Before I go, a heads-up that RPM International (RPM) will release its fiscal Q2 earnings report on January 4. I’ll have more to say about this next week. Wall Street expects 59 cents per share.

That’s all for now. The stock market will be closed on Monday, December 25 for Christmas. Trading resumes on Tuesday, and the final day of trading for 2017 will be on Friday, December 29. The next issue of CWS Market Review will be on Sunday, December 31. I’ll have a complete summary of how we did in 2017, plus I’ll list the starting prices for 2018. Be sure to keep checking the blog for daily updates. I’ll have more market analysis for you in the next issue of CWS Market Review!

– Eddy

P.S. Shareholders of my AdvisorShares Focused Equity ETF (CWS) should have received proxy voting materials in mid-November. For many shareholders, proxy materials are available online through the brokerage firm where the account is located.

It is very important to record your vote. As noted in the materials, the Board of Trustees recommends voting “For” each proposal. For assistance, or to have your votes quickly accepted by phone, please call Alliance Shareholder Communications at 855-973-0090. You may also call the team at AdvisorShares at 877-843-3831 if you have additional questions.

Posted by on December 22nd, 2017 at 7:08 am

The information in this blog post represents my own opinions and does not contain a recommendation for any particular security or investment.
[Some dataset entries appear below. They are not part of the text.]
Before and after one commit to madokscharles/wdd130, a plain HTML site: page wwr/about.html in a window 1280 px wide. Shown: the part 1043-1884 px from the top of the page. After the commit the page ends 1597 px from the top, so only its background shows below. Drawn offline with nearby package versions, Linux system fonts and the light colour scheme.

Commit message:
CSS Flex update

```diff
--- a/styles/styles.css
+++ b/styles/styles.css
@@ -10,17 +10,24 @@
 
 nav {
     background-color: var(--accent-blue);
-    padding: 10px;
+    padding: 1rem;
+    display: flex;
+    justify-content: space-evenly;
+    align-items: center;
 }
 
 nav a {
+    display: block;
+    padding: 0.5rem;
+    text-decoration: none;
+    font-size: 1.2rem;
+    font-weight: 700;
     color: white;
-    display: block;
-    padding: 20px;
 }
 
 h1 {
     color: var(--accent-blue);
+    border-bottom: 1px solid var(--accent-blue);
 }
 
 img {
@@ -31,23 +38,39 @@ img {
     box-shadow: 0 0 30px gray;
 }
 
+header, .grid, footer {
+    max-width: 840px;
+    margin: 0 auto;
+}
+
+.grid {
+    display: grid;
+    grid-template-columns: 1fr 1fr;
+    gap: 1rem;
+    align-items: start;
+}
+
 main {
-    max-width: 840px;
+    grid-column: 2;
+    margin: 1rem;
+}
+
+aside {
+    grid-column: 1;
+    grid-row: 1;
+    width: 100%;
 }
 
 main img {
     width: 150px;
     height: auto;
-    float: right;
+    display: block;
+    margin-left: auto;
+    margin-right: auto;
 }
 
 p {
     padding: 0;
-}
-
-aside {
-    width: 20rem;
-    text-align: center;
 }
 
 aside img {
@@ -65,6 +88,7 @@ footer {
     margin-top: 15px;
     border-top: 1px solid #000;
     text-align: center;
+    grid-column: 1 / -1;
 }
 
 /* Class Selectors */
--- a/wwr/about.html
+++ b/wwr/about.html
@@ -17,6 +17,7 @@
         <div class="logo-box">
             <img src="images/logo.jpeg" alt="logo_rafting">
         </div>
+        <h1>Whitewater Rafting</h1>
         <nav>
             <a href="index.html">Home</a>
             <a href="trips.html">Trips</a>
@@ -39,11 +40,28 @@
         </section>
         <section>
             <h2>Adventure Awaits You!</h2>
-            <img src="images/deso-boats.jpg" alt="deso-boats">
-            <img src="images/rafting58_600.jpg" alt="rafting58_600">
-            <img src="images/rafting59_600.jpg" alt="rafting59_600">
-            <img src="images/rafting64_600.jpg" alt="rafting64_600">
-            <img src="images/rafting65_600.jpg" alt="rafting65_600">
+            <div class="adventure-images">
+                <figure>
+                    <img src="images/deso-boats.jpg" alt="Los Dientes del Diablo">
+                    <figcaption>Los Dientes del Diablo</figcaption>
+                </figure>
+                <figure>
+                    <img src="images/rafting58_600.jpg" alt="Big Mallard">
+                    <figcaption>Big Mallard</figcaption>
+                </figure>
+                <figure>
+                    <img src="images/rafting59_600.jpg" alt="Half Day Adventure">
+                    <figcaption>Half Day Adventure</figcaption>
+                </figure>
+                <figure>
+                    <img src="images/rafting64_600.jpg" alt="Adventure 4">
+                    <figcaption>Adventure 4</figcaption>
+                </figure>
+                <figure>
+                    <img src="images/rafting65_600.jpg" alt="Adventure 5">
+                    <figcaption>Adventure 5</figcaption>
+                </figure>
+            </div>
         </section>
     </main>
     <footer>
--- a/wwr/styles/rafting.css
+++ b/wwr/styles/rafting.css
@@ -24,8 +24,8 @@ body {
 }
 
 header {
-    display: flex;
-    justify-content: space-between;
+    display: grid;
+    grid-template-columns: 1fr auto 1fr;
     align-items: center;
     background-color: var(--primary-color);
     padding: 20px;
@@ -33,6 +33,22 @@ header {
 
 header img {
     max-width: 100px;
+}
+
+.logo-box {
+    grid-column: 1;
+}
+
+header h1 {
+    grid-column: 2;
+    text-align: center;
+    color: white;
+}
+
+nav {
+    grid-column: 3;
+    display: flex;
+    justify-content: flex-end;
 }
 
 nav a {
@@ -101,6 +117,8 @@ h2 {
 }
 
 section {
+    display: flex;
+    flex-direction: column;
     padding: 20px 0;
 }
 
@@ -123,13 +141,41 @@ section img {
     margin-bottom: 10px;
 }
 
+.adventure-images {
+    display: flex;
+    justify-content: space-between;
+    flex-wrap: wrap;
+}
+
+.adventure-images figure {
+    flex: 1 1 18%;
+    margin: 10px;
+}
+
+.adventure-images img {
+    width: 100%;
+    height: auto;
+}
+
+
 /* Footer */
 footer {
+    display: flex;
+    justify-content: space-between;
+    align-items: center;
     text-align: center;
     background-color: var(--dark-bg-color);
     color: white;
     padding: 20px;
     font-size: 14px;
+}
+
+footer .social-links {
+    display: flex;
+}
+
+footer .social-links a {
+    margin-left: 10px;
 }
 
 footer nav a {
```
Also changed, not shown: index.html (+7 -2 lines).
I or my affiliates may hold positions or other interests in securities mentioned in the Blog, please see my Disclaimer page for my full disclaimer.